Medline has set its sights on acquiring a significant portion of Teleflex’s respiratory business. The transaction is for about $286 million in cash reduced by $12 million in working capital not transferring to Northfield, IL-based Medline. Both companies are looking to close the deal in early 3Q21.
The Teleflex respiratory product lines that will be divested fall under the Hudson RCI brand and include oxygen and aerosol therapy, active humidification, non-invasive ventilation, and incentive spirometers. Teleflex said the product lines generated $139 million in revenue in 2020.

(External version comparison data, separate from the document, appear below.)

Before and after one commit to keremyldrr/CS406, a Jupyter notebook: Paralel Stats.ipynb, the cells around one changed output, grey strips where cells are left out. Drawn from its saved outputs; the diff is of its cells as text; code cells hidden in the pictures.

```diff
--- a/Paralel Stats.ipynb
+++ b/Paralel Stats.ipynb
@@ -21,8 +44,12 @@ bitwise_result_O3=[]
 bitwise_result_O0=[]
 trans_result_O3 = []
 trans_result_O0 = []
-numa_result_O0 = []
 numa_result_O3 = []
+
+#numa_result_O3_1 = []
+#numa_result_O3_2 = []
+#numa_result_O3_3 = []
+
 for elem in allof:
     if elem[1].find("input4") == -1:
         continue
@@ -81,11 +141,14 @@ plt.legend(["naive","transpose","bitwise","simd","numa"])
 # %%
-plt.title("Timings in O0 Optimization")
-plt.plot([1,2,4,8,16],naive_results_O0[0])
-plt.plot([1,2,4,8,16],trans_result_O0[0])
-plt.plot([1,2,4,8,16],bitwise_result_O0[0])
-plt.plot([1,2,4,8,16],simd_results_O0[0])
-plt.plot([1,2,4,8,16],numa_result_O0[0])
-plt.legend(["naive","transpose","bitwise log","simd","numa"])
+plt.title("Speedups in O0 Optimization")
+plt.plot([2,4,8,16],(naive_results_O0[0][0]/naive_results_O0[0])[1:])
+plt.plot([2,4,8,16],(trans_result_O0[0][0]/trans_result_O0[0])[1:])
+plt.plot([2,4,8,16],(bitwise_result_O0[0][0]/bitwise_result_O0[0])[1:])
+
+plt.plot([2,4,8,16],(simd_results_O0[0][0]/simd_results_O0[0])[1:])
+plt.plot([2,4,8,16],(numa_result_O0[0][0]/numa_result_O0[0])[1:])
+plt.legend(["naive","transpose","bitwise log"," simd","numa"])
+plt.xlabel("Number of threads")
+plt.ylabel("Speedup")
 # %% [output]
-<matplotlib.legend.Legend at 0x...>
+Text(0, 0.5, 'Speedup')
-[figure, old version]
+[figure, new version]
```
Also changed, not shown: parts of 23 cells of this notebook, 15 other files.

“Hudson RCI is a natural addition to Medline,” Andy Mills, President of Medline, said in a release. “Medline has a long history of investing in key market areas to deliver new opportunities and efficiencies to healthcare providers. The acquisition brings one of the most admired respiratory brands into our world-class portfolio of products.”
The Hudson RCI corporate and manufacturing teams will become part of Medline’s Respiratory division, reporting up to division president Tim Finnigan through division vice president Donna Mosakowski. In the U.S., more than 30 sales specialists and clinical specialists will join the Acute Care Specialty Sales group, reporting to Patrick Griffin, vice president of National Field Sales.

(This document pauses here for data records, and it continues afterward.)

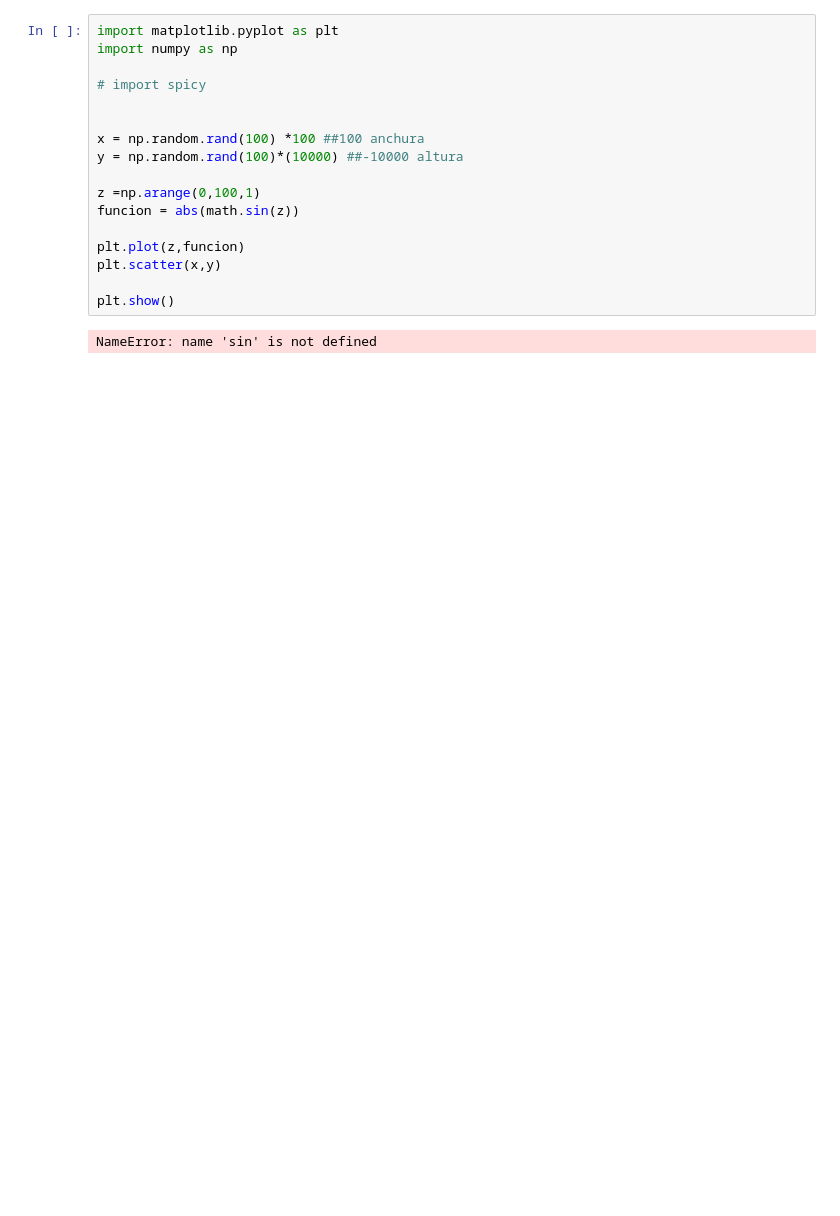
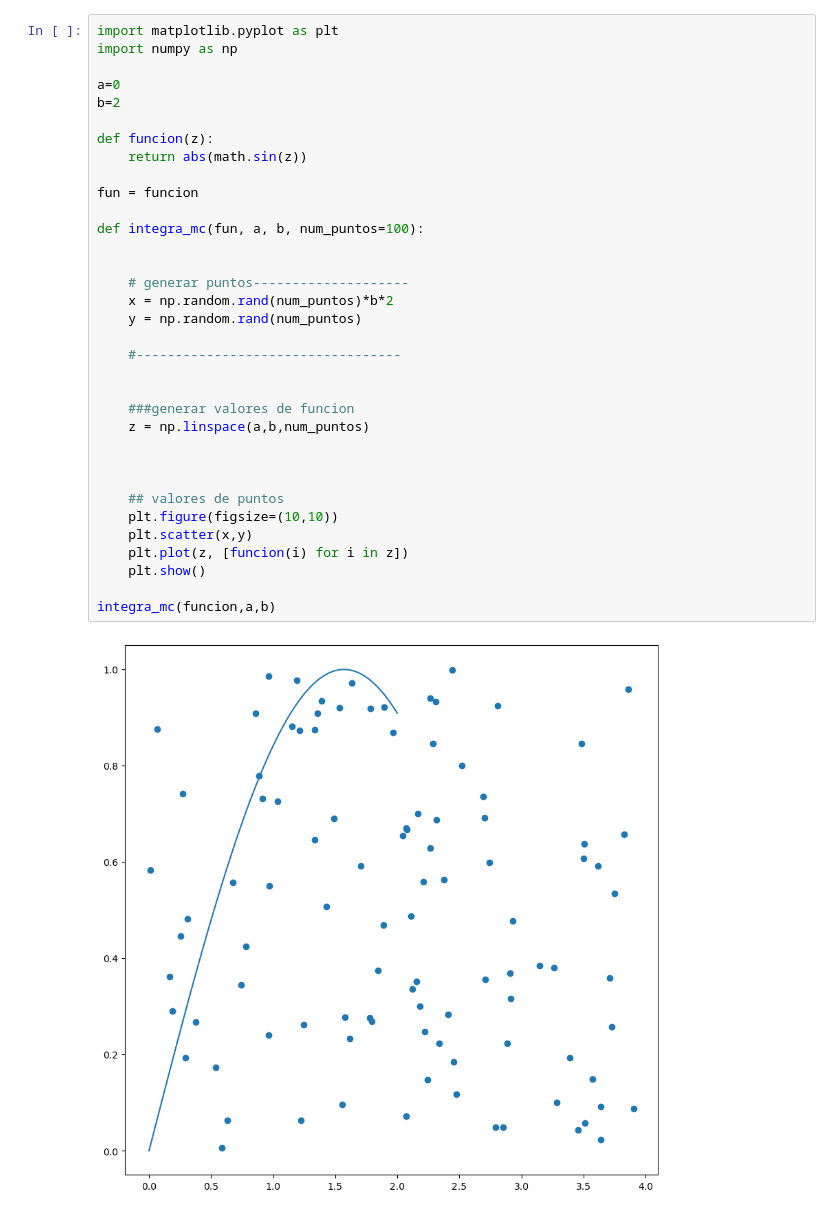
Before and after one commit to angelldavidd/IAIC, a Jupyter notebook: Practica_0/practica_0.ipynb, the cells around one changed output. Saved outputs shown, nothing was run; the diff lists cells and outputs as text; blank space fills up the shorter version.

```diff
--- a/Practica_0/practica_0.ipynb
+++ b/Practica_0/practica_0.ipynb
@@ -1,19 +1,36 @@
-# %%
-import matplotlib.pyplot as plt
-import numpy as np
-
-# import spicy
-
-
-x = np.random.rand(100) *100 ##100 anchura
-y = np.random.rand(100)*(10000) ##-10000 altura
-
-z =np.arange(0,100,1)
-funcion = abs(math.sin(z))
-
-plt.plot(z,funcion)
-plt.scatter(x,y)
-
-plt.show()
-# %% [output]
-NameError: name 'sin' is not defined
+# %%
+import matplotlib.pyplot as plt
+import numpy as np
+
+a=0
+b=2
+
+def funcion(z):
+    return abs(math.sin(z))
+
+fun = funcion
+
+def integra_mc(fun, a, b, num_puntos=100):
+
+
+    # generar puntos--------------------
+    x = np.random.rand(num_puntos)*b*2
+    y = np.random.rand(num_puntos)
+
+    #----------------------------------
+
+
+    ###generar valores de funcion
+    z = np.linspace(a,b,num_puntos)
+
+
+
+    ## valores de puntos
+    plt.figure(figsize=(10,10))
+    plt.scatter(x,y)
+    plt.plot(z, [funcion(i) for i in z])
+    plt.show()
+
+integra_mc(funcion,a,b)
+# %% [output]
+[figure, added]
```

Teleflex said it plans to use the divestiture proceeds to pay down debt to support its growth strategy.
“Following a comprehensive review of our strategy and core capabilities, our Board of Directors and management team decided that divesting a significant portion of our Respiratory business will enable Teleflex to focus further on executing in our core market segments to drive long-term sustainable growth and increase shareholder value,” Liam Kelly, Chairman, President and CEO of Teleflex, said in a release. “We expect the proceeds from the divestiture of this business, along with our ability to continue to generate cash from operations, to help us on our journey to execute our strategic plan.”
Mike Matson, an analyst with Needham & Company, commented on the transaction price.”

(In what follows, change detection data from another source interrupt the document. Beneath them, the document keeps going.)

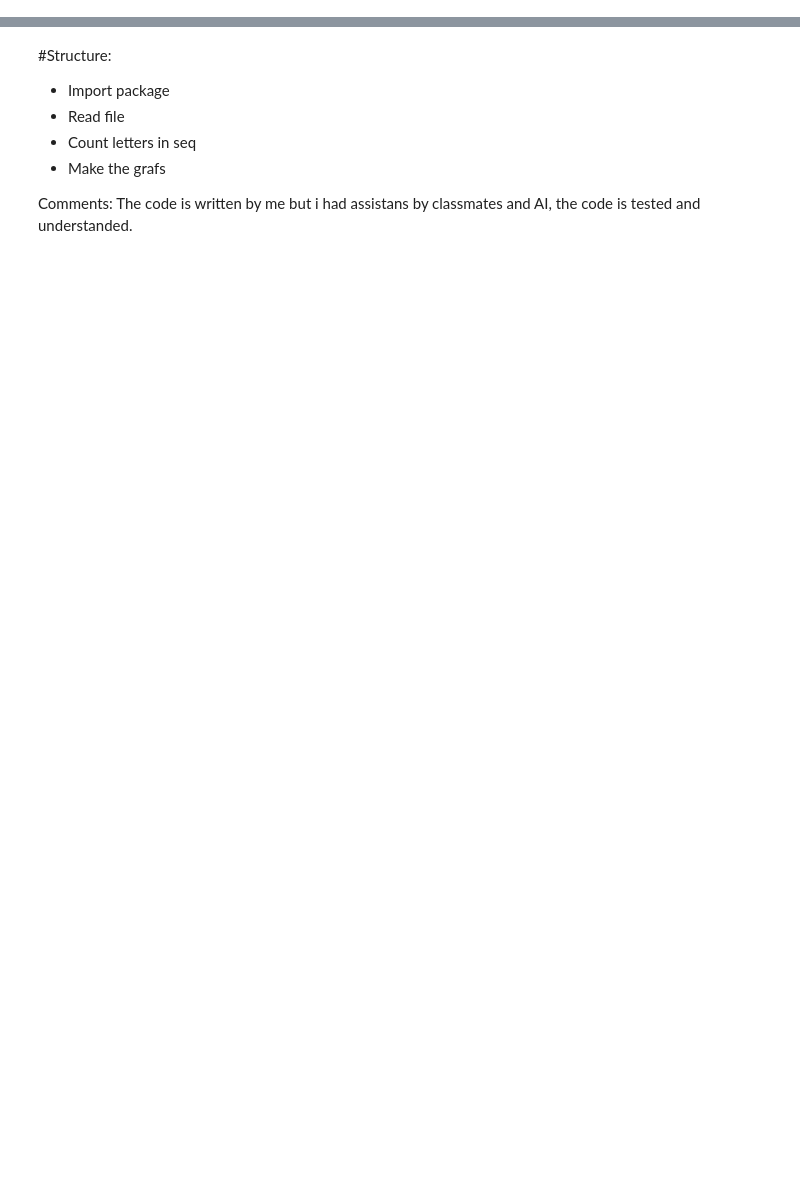
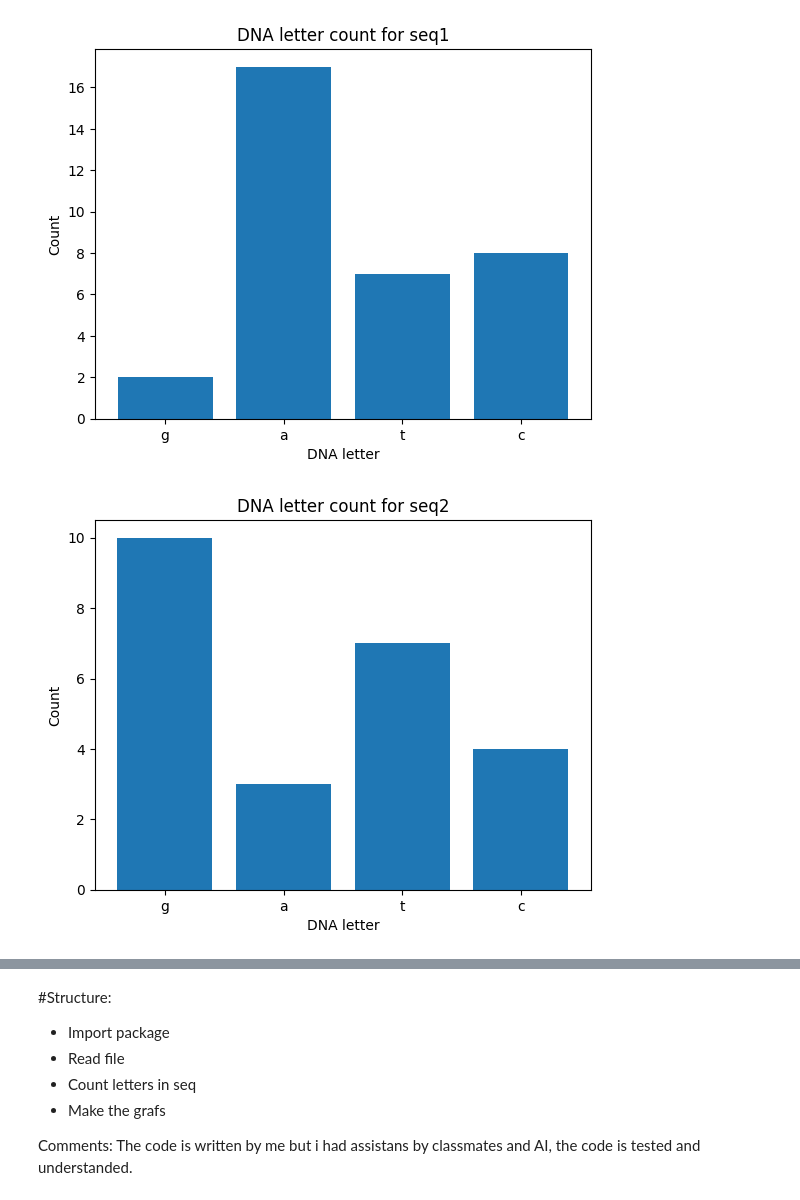
Before and after one commit to botanmustafe/lab1, a Jupyter notebook: dna_raw_complicated.ipynb, the cells around one changed output, grey strips where cells are left out. Cells and saved outputs as stored; diff of their text form; code cells hidden in the pictures; blank space fills up the shorter version.

```diff
--- a/dna_raw_complicated.ipynb
+++ b/dna_raw_complicated.ipynb
@@ -63,4 +63,26 @@ def count_bases(dna: str) -> dict:
             counts[ch] += 1
     return counts
 
-# this empty dictionary will now store all sequences from the file
+# this empty dictionary will store all sequences from the file
+results = {}
+
+# loop through each seq
+# calls the function for each dna seq
+# stores the result
+for name, dna in sequences.items():
+    counts = count_bases(dna)
+    results[name] = counts
+# %%
+# this is the graph and shows the result on the x and y-axes
+
+import matplotlib.pyplot as plt
+
+for name, counts in results.items():
+    plt.bar(counts.keys(), counts.values())
+    plt.title("DNA letter count for " + name)
+    plt.xlabel("DNA letter")
+    plt.ylabel("Count")
+    plt.show()
+# %% [output]
+[figure, added]
+[figure, added]
```
Also changed, not shown: parts of 1 cell of this notebook, 1 other file.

“Teleflex is receiving ~2xthe sales for the sale which we think is reasonable considering that the business wasn't growing, and we have seen similar businesses sold for as little as ~1x sales,” Matson wrote in a research note. “ In retrospect, we believe that this deal helps to explain why management only raised its 2021 earnings per share guidance by 15 cents despite beating 1Q21 consensus by 45 cents. We estimate that the deal will increase Teleflex’s revenue growth by ~40 bps and modestly increase its gross and operating margins.”